• **WORK TO BE COMPLETED**
Nothing in the entries may be altered; copy them all exactly.

▼

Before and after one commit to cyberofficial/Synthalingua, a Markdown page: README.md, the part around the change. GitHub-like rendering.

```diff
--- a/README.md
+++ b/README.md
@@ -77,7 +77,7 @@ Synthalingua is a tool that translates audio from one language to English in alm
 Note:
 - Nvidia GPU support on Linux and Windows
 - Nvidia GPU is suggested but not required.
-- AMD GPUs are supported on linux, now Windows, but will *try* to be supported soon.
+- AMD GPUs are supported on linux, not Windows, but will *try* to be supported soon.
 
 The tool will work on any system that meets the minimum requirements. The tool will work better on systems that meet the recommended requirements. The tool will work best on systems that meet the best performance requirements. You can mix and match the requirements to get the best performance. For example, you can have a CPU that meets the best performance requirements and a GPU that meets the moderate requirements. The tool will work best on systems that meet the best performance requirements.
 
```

▲

• **ANSWER TO THE PROBLEM**
Before and after one commit to cyberofficial/Synthalingua, a Markdown page: README.md, the part around the change. GitHub-like rendering.

```diff
--- a/README.md
+++ b/README.md
@@ -77,7 +77,7 @@ Synthalingua is a tool that translates audio from one language to English in alm
 Note:
 - Nvidia GPU support on Linux and Windows
 - Nvidia GPU is suggested but not required.
-- AMD GPUs are supported on linux, now Windows, but will *try* to be supported soon.
+- AMD GPUs are supported on linux, not Windows, but will *try* to be supported soon.
 
 The tool will work on any system that meets the minimum requirements. The tool will work better on systems that meet the recommended requirements. The tool will work best on systems that meet the best performance requirements. You can mix and match the requirements to get the best performance. For example, you can have a CPU that meets the best performance requirements and a GPU that meets the moderate requirements. The tool will work best on systems that meet the best performance requirements.
 
```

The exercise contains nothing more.